Reply to
Sal Bompensaro

I think You have to use PORT TRUNKING for this purpose, not VLAN.

Reply to
Stanislaw Chmielarz

Naw,..Port Trunking is a VLAN thing where the router uses the same physical interface (with same cable and switch port) to serve multiple VLANs. The line between it and the switch becomes the Trunk Line. Investigate the term "Router on a stick" for more details.

For load balancing, the right way, requires a switch that is specifically designed for load balancing multiple NICs.

Reply to
Phillip Windell

A URL to the paper would help someone help you....

But what you really need is for the switch to deliver a copy of each inbound packet to the NIC cards at each server.

depending on how you configure the cluster, this is either a conventional unicast MAC address, or a multicast address. Multicast will work with a switch, but has its own issues,

a hub does this in the hardware, but since hubs top out at 100 Mbps, with modern servers and Gigabit capable interfaces, the hub may limit overall throughput.

You need a switch that can handle your cluster setup(s), and you may need each cluster in its own subnet.

Yes it does do some of what you want - but no setting up a VLAN does not make the switch behave as a hub - it makes it behave as a collection of separate switches.

You would isolate the cluster within a VLAN, sort out a way to send cluster traffic to all attached ports, but then you add a router (or the routing inside your layer 3 switch) to connect that VLAN as a separate subnet to the rest of your network.

If you use unicast cluster MAC addresses, then you have to configure the switch to replicate traffic to that MAC address to each relevant port. If you use this setup, then you dont have to isolate clusters on their own subnets / vlans, but it is going to make it easier to fault find, configure and change later if you do.

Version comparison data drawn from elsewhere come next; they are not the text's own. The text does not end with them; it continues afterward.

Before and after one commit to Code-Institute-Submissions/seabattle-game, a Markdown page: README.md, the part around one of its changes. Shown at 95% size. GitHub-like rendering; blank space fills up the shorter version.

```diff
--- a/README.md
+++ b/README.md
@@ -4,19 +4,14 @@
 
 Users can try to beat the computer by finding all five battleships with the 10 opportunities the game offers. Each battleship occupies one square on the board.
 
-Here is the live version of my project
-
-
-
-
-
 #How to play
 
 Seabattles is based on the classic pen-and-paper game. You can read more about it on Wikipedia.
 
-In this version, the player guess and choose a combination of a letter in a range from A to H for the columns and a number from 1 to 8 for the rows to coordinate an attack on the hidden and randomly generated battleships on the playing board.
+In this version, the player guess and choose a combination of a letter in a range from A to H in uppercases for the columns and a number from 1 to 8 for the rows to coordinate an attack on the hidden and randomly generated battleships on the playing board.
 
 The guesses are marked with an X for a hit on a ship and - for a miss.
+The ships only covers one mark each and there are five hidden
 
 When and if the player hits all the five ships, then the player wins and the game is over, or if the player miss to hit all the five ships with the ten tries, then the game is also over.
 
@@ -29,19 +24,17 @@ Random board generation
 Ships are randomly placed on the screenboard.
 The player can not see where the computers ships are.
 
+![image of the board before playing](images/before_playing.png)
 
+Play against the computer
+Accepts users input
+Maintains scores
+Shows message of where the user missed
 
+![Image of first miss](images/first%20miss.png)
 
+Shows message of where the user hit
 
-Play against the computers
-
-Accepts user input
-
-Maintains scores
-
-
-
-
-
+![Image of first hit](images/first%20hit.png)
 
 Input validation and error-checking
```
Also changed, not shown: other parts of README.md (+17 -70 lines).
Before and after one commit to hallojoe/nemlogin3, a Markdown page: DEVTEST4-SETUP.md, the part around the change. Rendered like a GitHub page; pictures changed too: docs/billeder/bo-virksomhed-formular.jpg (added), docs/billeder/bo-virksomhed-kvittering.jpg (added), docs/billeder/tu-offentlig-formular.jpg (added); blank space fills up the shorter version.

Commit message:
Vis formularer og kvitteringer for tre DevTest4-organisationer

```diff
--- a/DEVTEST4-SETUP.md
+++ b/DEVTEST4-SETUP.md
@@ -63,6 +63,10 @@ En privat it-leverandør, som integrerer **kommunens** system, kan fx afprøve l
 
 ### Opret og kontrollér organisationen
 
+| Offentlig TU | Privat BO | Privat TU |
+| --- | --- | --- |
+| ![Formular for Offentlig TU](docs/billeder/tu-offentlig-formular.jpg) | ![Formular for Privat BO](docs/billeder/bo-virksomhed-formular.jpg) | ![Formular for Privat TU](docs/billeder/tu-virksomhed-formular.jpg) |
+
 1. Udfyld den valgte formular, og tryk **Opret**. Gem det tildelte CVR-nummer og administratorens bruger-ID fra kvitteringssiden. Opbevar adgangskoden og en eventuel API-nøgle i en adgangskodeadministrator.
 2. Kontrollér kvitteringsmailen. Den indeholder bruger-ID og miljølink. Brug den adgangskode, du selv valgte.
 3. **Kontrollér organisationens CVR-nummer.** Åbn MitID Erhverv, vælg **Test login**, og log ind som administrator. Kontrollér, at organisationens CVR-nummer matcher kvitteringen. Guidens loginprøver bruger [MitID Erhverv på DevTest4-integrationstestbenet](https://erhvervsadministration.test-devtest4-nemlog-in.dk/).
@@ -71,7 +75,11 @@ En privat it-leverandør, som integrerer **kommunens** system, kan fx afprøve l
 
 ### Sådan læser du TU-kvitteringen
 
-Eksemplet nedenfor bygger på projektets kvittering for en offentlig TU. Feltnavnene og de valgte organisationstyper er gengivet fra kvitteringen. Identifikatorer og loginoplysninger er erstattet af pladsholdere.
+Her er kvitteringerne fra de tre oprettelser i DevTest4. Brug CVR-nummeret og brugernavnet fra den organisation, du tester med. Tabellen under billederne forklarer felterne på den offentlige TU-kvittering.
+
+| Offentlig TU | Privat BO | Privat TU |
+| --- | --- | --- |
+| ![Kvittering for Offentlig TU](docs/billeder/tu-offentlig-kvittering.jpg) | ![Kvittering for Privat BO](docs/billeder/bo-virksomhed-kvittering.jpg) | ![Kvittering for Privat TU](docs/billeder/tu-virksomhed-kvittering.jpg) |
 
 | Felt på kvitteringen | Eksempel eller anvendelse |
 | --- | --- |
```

If you use multicast cluster MAC Addresses, then you need a router (or layer

3 capable switch) willing to ARP and work with a multicast MAC address, or that allows you to set that mapping manually.

Either way you need switch(es) with high end capabilities that allow for the setup you choose. i suggest you get your vendor to spec them for this purpose and agree and actually do a functional test for the load balancing working correctly before you pay for any hardware.

Reply to
stephen Forums website is not affiliated with any of the manufacturers or service providers discussed here. All logos and trade names are the property of their respective owners.